Regulatory Requirements

REGULATORY REQUIREMENTS

 

There are a wide range of regulations that affect business. Some are industry specific and some apply across industries. Two types are addressed here: the Sarbanes-Oxley Act and Environmental Regulations.

 

The Sarbanes-Oxley Act

 

The Sarbanes-Oxley Act (2002) is a public company accounting reform and investor protection act. Several sections of the act might impact supply management.

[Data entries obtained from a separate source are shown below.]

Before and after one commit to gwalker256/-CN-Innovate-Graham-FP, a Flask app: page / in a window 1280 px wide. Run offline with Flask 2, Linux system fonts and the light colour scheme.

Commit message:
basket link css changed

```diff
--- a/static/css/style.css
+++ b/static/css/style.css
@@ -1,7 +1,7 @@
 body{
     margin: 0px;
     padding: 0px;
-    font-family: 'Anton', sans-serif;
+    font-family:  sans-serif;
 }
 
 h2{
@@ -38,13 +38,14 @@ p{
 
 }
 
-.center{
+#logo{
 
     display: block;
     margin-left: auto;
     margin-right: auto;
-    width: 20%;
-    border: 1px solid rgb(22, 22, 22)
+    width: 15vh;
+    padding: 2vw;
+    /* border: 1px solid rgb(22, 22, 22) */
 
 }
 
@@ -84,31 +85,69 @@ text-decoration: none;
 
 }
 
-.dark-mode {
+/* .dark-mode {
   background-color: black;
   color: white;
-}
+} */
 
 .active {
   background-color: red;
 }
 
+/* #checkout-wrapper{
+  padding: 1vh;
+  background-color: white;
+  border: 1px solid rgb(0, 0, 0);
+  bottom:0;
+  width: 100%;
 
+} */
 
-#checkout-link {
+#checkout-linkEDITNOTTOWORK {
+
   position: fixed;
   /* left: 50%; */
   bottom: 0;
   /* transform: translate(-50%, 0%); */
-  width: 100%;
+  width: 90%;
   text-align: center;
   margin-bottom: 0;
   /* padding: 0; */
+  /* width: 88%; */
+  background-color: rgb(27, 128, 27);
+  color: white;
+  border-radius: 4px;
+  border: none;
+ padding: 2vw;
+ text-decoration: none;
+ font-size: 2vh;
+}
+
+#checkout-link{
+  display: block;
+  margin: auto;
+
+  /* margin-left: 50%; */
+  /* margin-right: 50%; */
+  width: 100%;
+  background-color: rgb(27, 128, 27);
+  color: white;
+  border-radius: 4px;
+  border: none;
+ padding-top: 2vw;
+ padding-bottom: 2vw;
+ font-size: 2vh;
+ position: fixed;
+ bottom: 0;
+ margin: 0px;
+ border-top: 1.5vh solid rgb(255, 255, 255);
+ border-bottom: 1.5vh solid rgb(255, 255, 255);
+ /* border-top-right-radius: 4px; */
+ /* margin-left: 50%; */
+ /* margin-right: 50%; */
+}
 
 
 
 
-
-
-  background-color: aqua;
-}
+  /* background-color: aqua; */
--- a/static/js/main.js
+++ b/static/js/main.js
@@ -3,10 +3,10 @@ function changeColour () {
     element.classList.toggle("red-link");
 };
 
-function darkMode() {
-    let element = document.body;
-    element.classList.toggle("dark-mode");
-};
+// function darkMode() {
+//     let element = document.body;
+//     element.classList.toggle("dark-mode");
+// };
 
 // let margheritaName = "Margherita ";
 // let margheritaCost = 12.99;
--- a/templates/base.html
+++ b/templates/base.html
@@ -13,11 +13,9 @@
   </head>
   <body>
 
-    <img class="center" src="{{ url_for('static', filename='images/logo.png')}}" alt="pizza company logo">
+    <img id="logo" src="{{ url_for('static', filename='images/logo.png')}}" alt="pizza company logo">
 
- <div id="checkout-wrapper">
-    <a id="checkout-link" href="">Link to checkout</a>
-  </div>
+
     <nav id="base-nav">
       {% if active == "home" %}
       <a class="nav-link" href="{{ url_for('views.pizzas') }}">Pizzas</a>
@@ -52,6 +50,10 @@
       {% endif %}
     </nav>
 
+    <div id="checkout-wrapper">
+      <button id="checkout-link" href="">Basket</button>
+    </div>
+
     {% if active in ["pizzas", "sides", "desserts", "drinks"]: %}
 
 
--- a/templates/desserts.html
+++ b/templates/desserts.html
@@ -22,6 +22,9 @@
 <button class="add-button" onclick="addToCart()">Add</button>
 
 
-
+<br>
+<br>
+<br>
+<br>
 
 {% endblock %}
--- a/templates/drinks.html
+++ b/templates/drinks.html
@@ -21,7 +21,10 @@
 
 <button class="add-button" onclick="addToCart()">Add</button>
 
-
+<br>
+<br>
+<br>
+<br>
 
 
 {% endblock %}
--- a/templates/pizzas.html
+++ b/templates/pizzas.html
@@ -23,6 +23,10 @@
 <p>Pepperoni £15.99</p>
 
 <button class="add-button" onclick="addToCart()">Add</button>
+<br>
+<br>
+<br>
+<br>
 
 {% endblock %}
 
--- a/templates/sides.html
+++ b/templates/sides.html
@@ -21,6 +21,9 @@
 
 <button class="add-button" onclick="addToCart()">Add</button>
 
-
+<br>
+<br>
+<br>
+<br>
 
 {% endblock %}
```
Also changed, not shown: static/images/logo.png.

            Section 401a requires off-balance-sheet transactions and obligations to be listed. For supply management this might include long-term purchase agreements such as multiyear supplier-managed inventory programs, cancellation and restocking charges, and lease agreements.

 

Section 404 requires the creation and maintenance of viable internal controls that the SEC has ruled include policies, procedures, training programs, and other processes beyond financial controls. For supply management this might include insecure and unreliable communications such as e-mails used to communicate with trading partners, poor purchase commitment visibility, and inventory write-offs.

 

Section 409 requires timely reporting of material events that impact financial reporting. Supply events that might meet the threshold of materiality include late supplier deliveries, ERP system crashes that disrupt shipments, and poor inventory accuracy.

 

Environmental Regulations

 

Why are environmental issues of concern to supply mangers, especially U.S. supply managers? For one thing, the people of the United States consume approximately 25 percent of the world’s resources despite representing only 5 percent of the world’s population. China’s explosive growth has, like most industrial revolutions, come with severe environmental problems. Both business and governmental leader should consider the impact of these numbers.

 

The U.S. and Canadian governments have enacted a number of important regulations, and many of these affect the supply function. Important among these regulations in the United States are four pieces of federal legislation: (1) the Resource Conversation and Recovery Act, (2) the Toxic Substances Control Act, (3) the Clean Air Act. In Canada, the major pieces of environmental legislation are the Environmental Protection Act and the Water Resources Act.

 

Among the implications of government environmental legislation for supply is that

 

  1. 1.      Purchasers contracting for waste disposal may want to (a) ensure that a disposal supplier is component and reputable and has an EPA permit, (b) require the supplier to warrant that employees are trained in handling the specific waste, and (c) insist on the right to inspect the facility and the EPA permit.
  2. 2.      Purchasers should require suppliers to warrant that any chemical or chemical mixture they provide is listed by the EPA.
  3. 3.      Purchaser must track the amount and type of chemicals that enter and leave the plant and consult the Material Safety Data Sheets (MSDS).
  4. 4.      Purchasers can choose environmentally friendly products; establish criteria for supplier selection that limit purchases from suppliers that sell damaging products; and be alert to alternatives, substitutes, or new technology that may help their companies meet the goals of governmental legislation.

 

The U.S. government provides detail of its major environmental laws on the Environmental Protection Agency (EPA) Web site (http://www.epa.gov)

 

            Environmentally Preferable Purchasing

 

Recognizing that the U.S. government is one of the largest consumers of goods and services in the world, the EPA developed the Environmentally Preferable Purchasing (EPP) program. EPP requires all federal procurement officials to asses and give preference to products and services that are environmentally preferable. A database of environmental attribute information for a wide range of products exists. Although developed for federal agency procurement, commercial purchasers may find the information useful.

 

            Voluntary Compliance Programs

 

The EPA is developing a more comprehensive program designed to hold down the costs of environmental continuous improvement. The goals are to develop an industry-by-industry approach, coordinate rule making, simplify record keeping and reporting requirements, permit streamlining \, and review enforcement/ compliance objectives.

 

Toward those goals, the EPA has developed a wide range of voluntarily compliance programs. Detailed information is available on the EPA website. Of particular interest to supply managers is the Environmental Accounting Project, which provides accounting tools and techniques for incorporating environmental, health, and safety costs and benefits into business decision making (www.emawebsite.org)